What exactly is a raised bed? Basically it just means that you are growing your plants above ground in a container that will hold soil and be large enough for roots and nourishment. In our climate and soil conditions, sometimes it is the only way to get the produce that you want. But there is another even better reason for using them. Control! Everything you can plant in the ground, you can do in a raised bed, often times with much better success. You can control the soil by using a perfect organic mix made for raised beds. We recommend planting in straight Gardner & Bloome Raised Bed & Potting Mix. EVERYTHING you need is in there! The slightly woody texture adds the ideal combination of porosity and moisture retention to the soil. Additional coir and peat moss ingredients offer increased moisture-holding capacity, making it great for container flower gardens too. Added organic fertilizers like composted chicken manure, kelp meal and bat guano ensure both an immediate and extended release of nutrients to keep the soil healthy. You can control pests easier by covering with row cloth, and you can control nutrients because it is only going to go right where you want it, the root zone. 

This beautiful set-up is an example of what you can do with a large area. Notice the fence to keep their prying "tomato loving" labs out. Everything is on drip for easy watering, and plants are grouped together for companion planting to avoid pests. This beautiful garden was designed and built by local gardeners, Oli and Kevin. They preserve all their bounty through canning and we will showcase more of their garden as the season progresses.

This beautiful set-up is an example of what you can do with a large area. Notice the fence to keep their prying "tomato loving" labs out. Everything is on drip for easy watering, and plants are grouped together for companion planting to avoid pests. This beautiful garden was designed and built by local gardeners, Oli and Kevin. They preserve all their bounty through canning and we will showcase more of their garden as the season progresses.

A raised bed can be anything from a large set-up like that above, or a dresser drawer that you have repurposed into a lettuce bin. Shallow roots give you options to use items you never would have imagined would work in the garden. Another perfect container for tomatoes and peppers is the 1/2 wine barrell. Fits most anywhere, and if there isn't enough sun where you first planted it, you just strap that baby to a handcart and move it somewhere else in the yard.

Get your creative cap on and start figuring out how you can grow the produce you long for this season. Send us pics of your raised beds and we will add them to a future post. 


Beating the Winter Blues

Susanville Snow.jpg
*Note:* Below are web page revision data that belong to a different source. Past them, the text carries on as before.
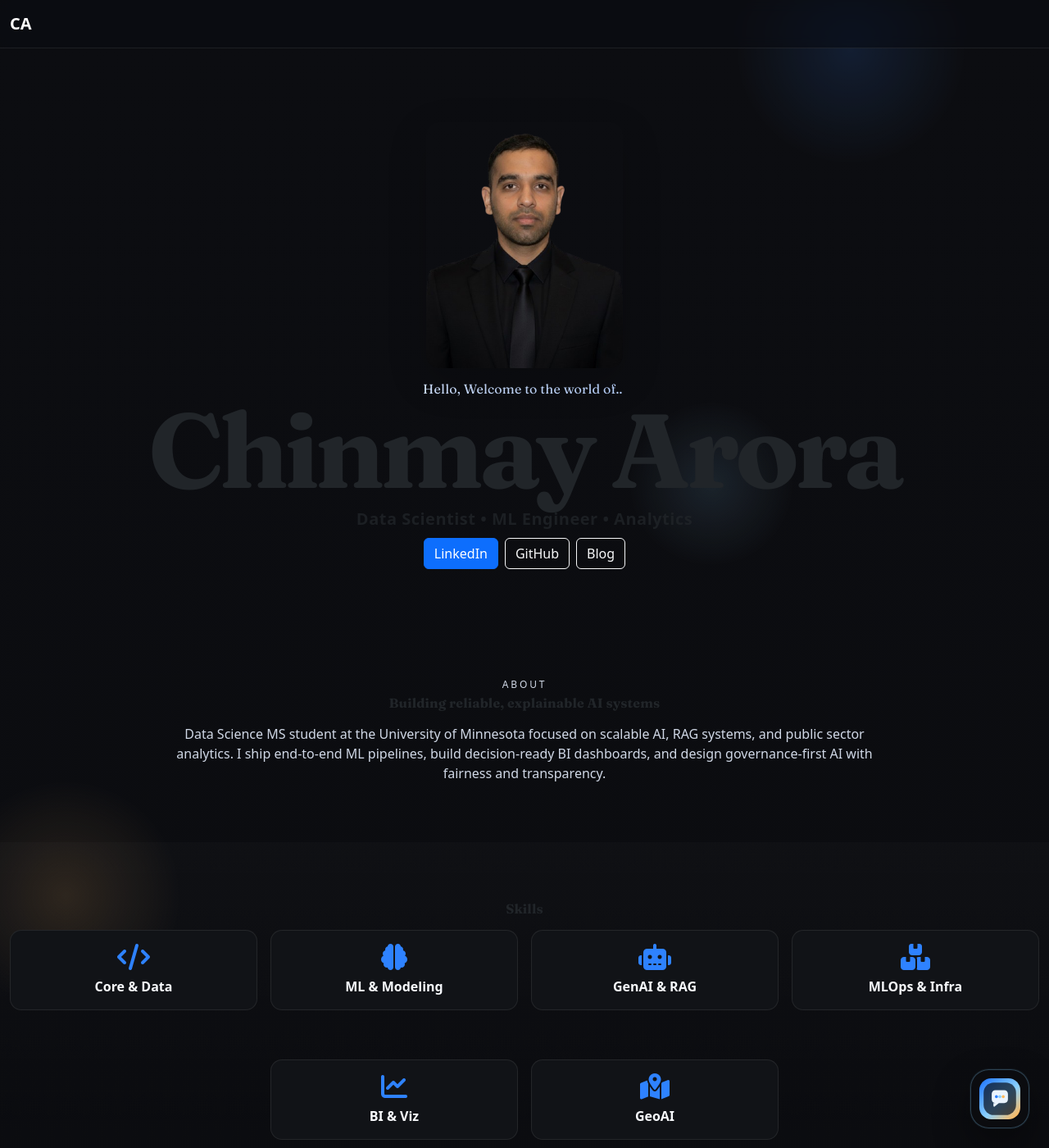
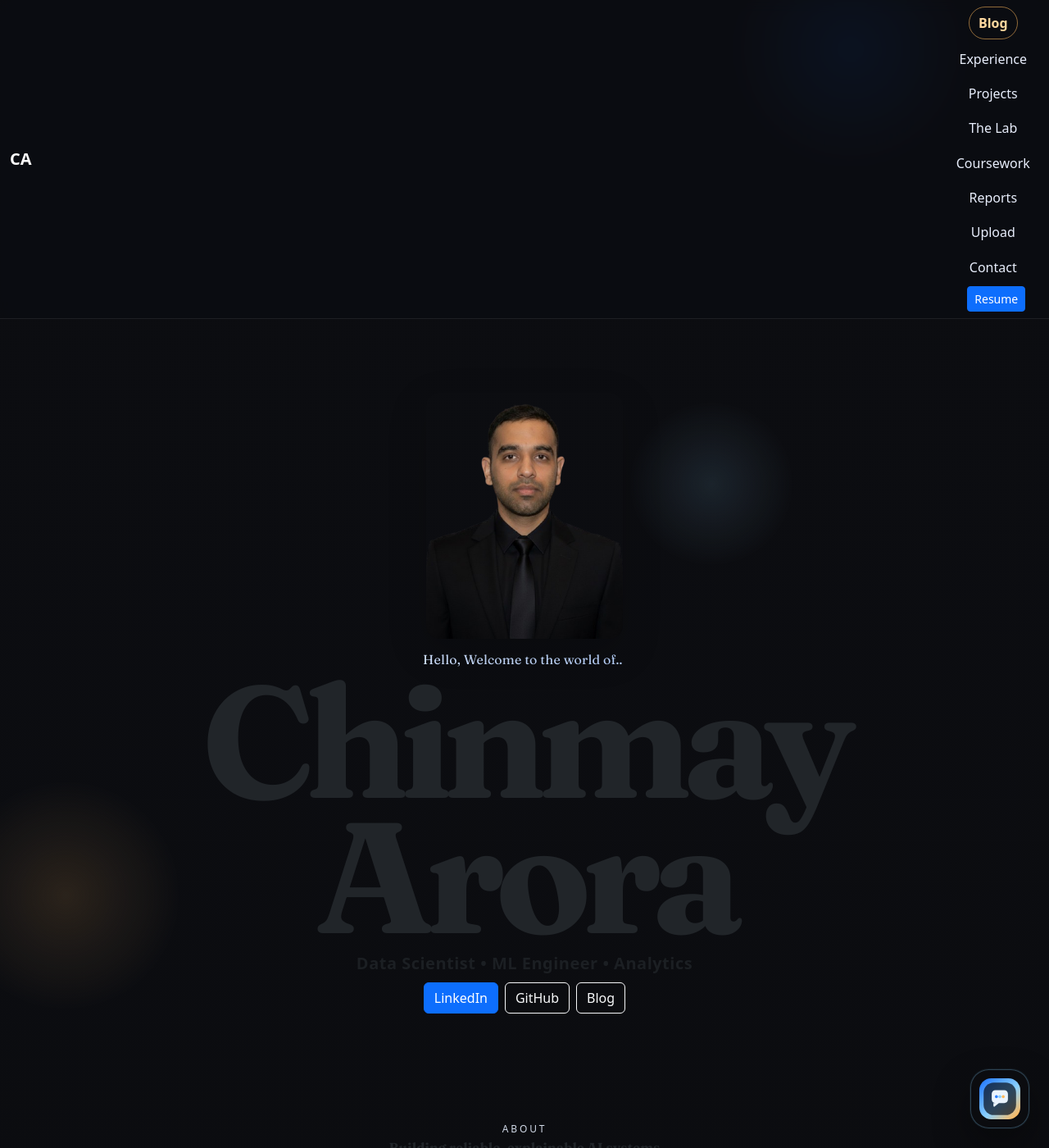
Before and after one commit to ChinmayA301/ChinmayA301.github.io, a Jekyll site: the page index.html, which Jekyll copies as it is, in a window 1280 px wide and 1400 px high. Shown: the whole window at 82% size. Built offline with Jekyll 4.4.1, drawn with Linux system fonts in a browser that asks for light colours; nearby versions of some CDN libraries.

Commit message:
Fix homepage nav and hero scale

```diff
--- a/css/style.css
+++ b/css/style.css
@@ -121,17 +121,51 @@ h4,
 
 .navbar .container,
 .navbar-brand,
-.navbar-toggler,
 .navbar-nav,
-.navbar-collapse {
+.navbar-collapse,
+.site-nav,
+.site-nav-list {
     position: relative;
     z-index: 2;
+}
+
+.site-nav-shell .container {
+    display: flex;
+    align-items: center;
+    justify-content: space-between;
+    gap: 1rem;
+    flex-wrap: wrap;
+}
+
+.site-nav {
+    flex: 1 1 auto;
+    display: flex;
+    justify-content: flex-end;
+}
+
+.site-nav-list {
+    display: flex;
+    flex-wrap: wrap;
+    justify-content: flex-end;
+    align-items: center;
+    gap: 0.25rem 0.55rem;
+    margin: 0;
+    padding: 0;
+    list-style: none;
+}
+
+.site-nav-list .nav-item {
+    margin: 0;
 }
 
 .navbar-dark .navbar-nav .nav-link {
     color: #e8eefc;
     font-weight: 500;
     opacity: 1;
+    display: inline-flex;
+    align-items: center;
+    min-height: 2.25rem;
+    padding: 0.45rem 0.7rem;
 }
 
 .navbar-dark .navbar-nav .nav-link:hover,
@@ -190,9 +224,9 @@ h4,
 }
 
 .hero-name {
-    font-size: clamp(3.8rem, 10vw, 8.5rem);
-    line-height: 0.92;
-    letter-spacing: -0.04em;
+    font-size: clamp(5.2rem, 15vw, 12rem);
+    line-height: 0.86;
+    letter-spacing: -0.06em;
     margin-top: 0.4rem;
     margin-bottom: 0.6rem;
 }
@@ -1205,6 +1239,15 @@ footer {
 }
 
 @media (max-width: 767px) {
+    .site-nav {
+        width: 100%;
+        justify-content: center;
+    }
+
+    .site-nav-list {
+        justify-content: center;
+    }
+
     .consultative-fab {
         right: 1rem;
         bottom: 1rem;
--- a/index.html
+++ b/index.html
@@ -94,14 +94,11 @@
     <div class="bg-orb orb-3" aria-hidden="true"></div>
 
     <!-- Nav -->
-    <nav class="navbar navbar-expand-lg sticky-top navbar-dark glass">
+    <nav class="navbar sticky-top navbar-dark glass site-nav-shell">
         <div class="container">
             <a class="navbar-brand fw-bold" href="/">CA</a>
-            <button class="navbar-toggler" type="button" data-bs-toggle="collapse" data-bs-target="#nav"
-                aria-controls="nav" aria-expanded="false" aria-label="Toggle navigation"><span
-                    class="navbar-toggler-icon"></span></button>
-            <div class="collapse navbar-collapse" id="nav">
-                <ul class="navbar-nav ms-auto align-items-lg-center">
+            <div class="site-nav">
+                <ul class="navbar-nav site-nav-list">
                     <li class="nav-item"><a class="nav-link nav-link-blog" href="/blog/">Blog</a></li>
                     <li class="nav-item"><a class="nav-link" href="/experience/">Experience</a></li>
                     <li class="nav-item"><a class="nav-link" href="/projects/">Projects</a></li>
```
One of the hardest part of gardening, is looking out over the snow covered landscape and patiently wait for Spring. But there are still many ways that you can enjoy your garden while there is snow on the ground. Maybe a bird-feeder can be added outside your kitchen window, or you can do what we do - START SOME SEEDS! While it may be really early to start things like tomatoes and peppers, you can sure get some herbs going. Pick a sunny window and use a great soil like Gardner & Bloome seed starter to get them off to a great start. Brew up a good cup of tea and peruse some seed catalogs and gardening magazines when you are done. Spring really isn’t that far off.